Picture the Dead by Adele Griffin and illustrated by Lisa Brown
Sixteen year old Jennie Lovell has not yet accepted the death of her brother Tobias, and now she is confronted with the death of her cousin and fiance Will. While she knows that Toby died from an illness, she has no clue as to why Will won't be coming home to marry her. She hopes that when cousin Quinn recovers from his wounds, he will be willing and able to answer her questions.
Quinn has returned home seriously wounded and reluctant to talk about his experiences. Jennie senses that there is something he is not telling her. She also thinks that the ghosts of her brother and fiance have returned home to comfort her. or are they trying to tell her something.

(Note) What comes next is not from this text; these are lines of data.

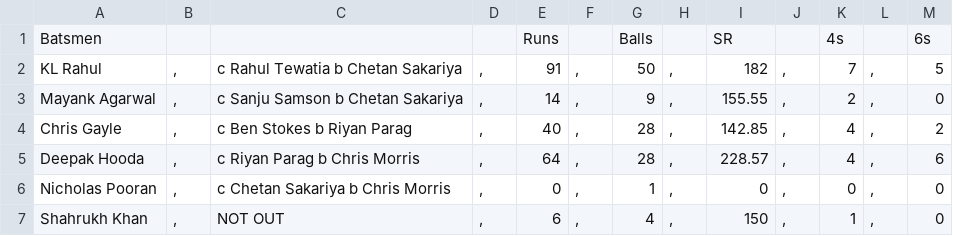
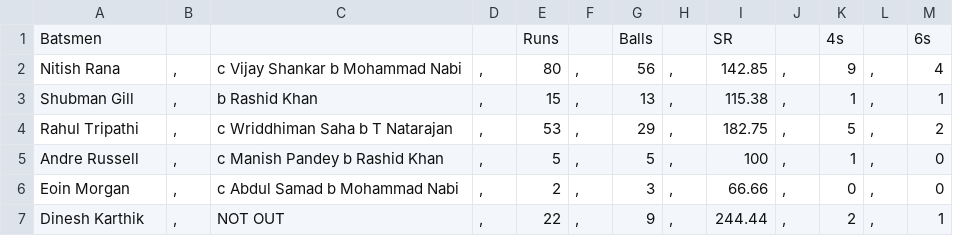
Before and after one commit to JiyaRashi/IPLFranchise2021, a CSV file: Data/MatchPoints/3/BatScore.csv, drawn as a sheet; only a part is shown; the diff covers the shown part only.

```diff
--- a/Data/MatchPoints/3/BatScore.csv
+++ b/Data/MatchPoints/3/BatScore.csv
@@ -1,7 +1,7 @@
 Batsmen				Runs		Balls		SR		4s		6s
-KL Rahul	,	c Rahul Tewatia b Chetan Sakariya	,	91	,	50	,	182	,	7	,	5
-Mayank Agarwal	,	c Sanju Samson b Chetan Sakariya	,	14	,	9	,	155.55	,	2	,	0
-Chris Gayle	,	c Ben Stokes b Riyan Parag	,	40	,	28	,	142.85	,	4	,	2
-Deepak Hooda	,	c Riyan Parag b Chris Morris	,	64	,	28	,	228.57	,	4	,	6
-Nicholas Pooran	,	c Chetan Sakariya b Chris Morris	,	0	,	1	,	0	,	0	,	0
-Shahrukh Khan	,	NOT OUT	,	6	,	4	,	150	,	1	,	0
+Nitish Rana	,	c Vijay Shankar b Mohammad Nabi	,	80	,	56	,	142.85	,	9	,	4
+Shubman Gill	,	b Rashid Khan	,	15	,	13	,	115.38	,	1	,	1
+Rahul Tripathi	,	c Wriddhiman Saha b T Natarajan	,	53	,	29	,	182.75	,	5	,	2
+Andre Russell	,	c Manish Pandey b Rashid Khan	,	5	,	5	,	100	,	1	,	0
+Eoin Morgan	,	c Abdul Samad b Mohammad Nabi	,	2	,	3	,	66.66	,	0	,	0
+Dinesh Karthik	,	NOT OUT	,	22	,	9	,	244.44	,	2	,	1
```
Also changed, not shown: 2 added rows, 3 removed rows and 33 edited cells elsewhere in this file, Data/MatchPoints/1/BatScore.csv, Data/MatchPoints/1/BowlScore.csv, 19 other files.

From the first pages, I found this a very enticing book. The events have already happened and we follow along with Jennie, finding the clues to uncover the truth. Author Adele Griffin made me feel as though I was truly reading words written by a 16 year old girl who had been brought up in a very sheltered existence. She was not worldly and had very little idea of how war could change men, that nice, civil men could lie, cheat, steal and even murder when their survival was threatened. Picture the Dead does talk about the Civil War, but it is not about the war, rather it is about it's impact on one particular group of young men. It also explores the practice of spirit photography. From approximately 1860 til 1930, there was a belief that the image of ghosts could be captured in photographs. Jennie must ask herself whether these ghosts are trying to pass her a message or are they there to comfort her in her grief.

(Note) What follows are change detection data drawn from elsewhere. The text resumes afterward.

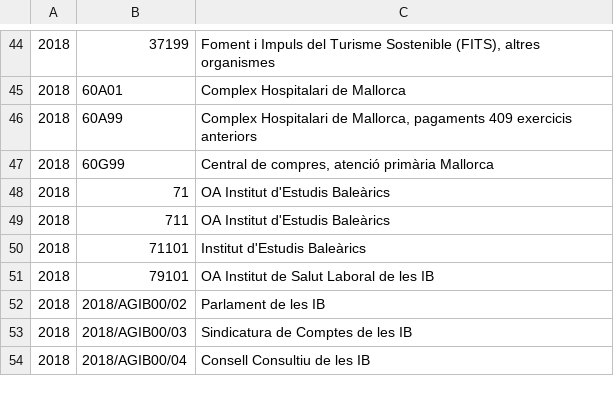
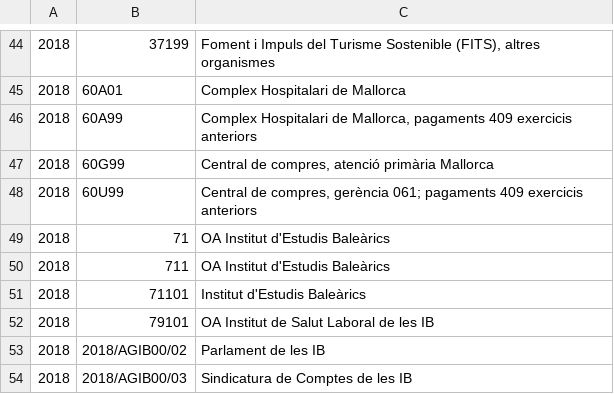
Before and after one commit to civio/presupuesto-baleares, a CSV file: data/ca/comunidad/2018/estructura_organica.csv, drawn as a sheet; only a part is shown, gaps mark what is left out; the shorter side is filled out with more unchanged rows.

Commit message:
Upload 2018Q2 execution data civio/presupuesto-management#762

```diff
--- a/data/ca/comunidad/2018/estructura_organica.csv
+++ b/data/ca/comunidad/2018/estructura_organica.csv
@@ -47,2 +47,3 @@
 2018,60G99,"Central de compres, atenció primària Mallorca"
+2018,60U99,"Central de compres, gerència 061; pagaments 409 exercicis anteriors"
 2018,71,OA Institut d'Estudis Baleàrics
```
Also changed, not shown: data/ca/comunidad/2018/estructura_economica.csv, data/es/comunidad/2018/estructura_economica.csv, 3 other files.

Additional Reviews for Picture the Dead:
Darla at Books & other thoughts
Artist Lisa Brown has done wonderful job of bringing Jennie and her family to life or death as it may be.
Check out the website dedicated to Picture the Dead.
Do you enjoy reading and talking about YA books, join Teen Fire
Thanks to Sourcebook Fire for use of the cover image and for my review copy.
Are you intrigued by the Spiritualist Movement, be sure to check out my earlier review of Haunting Violet by Alyxandra Harvey.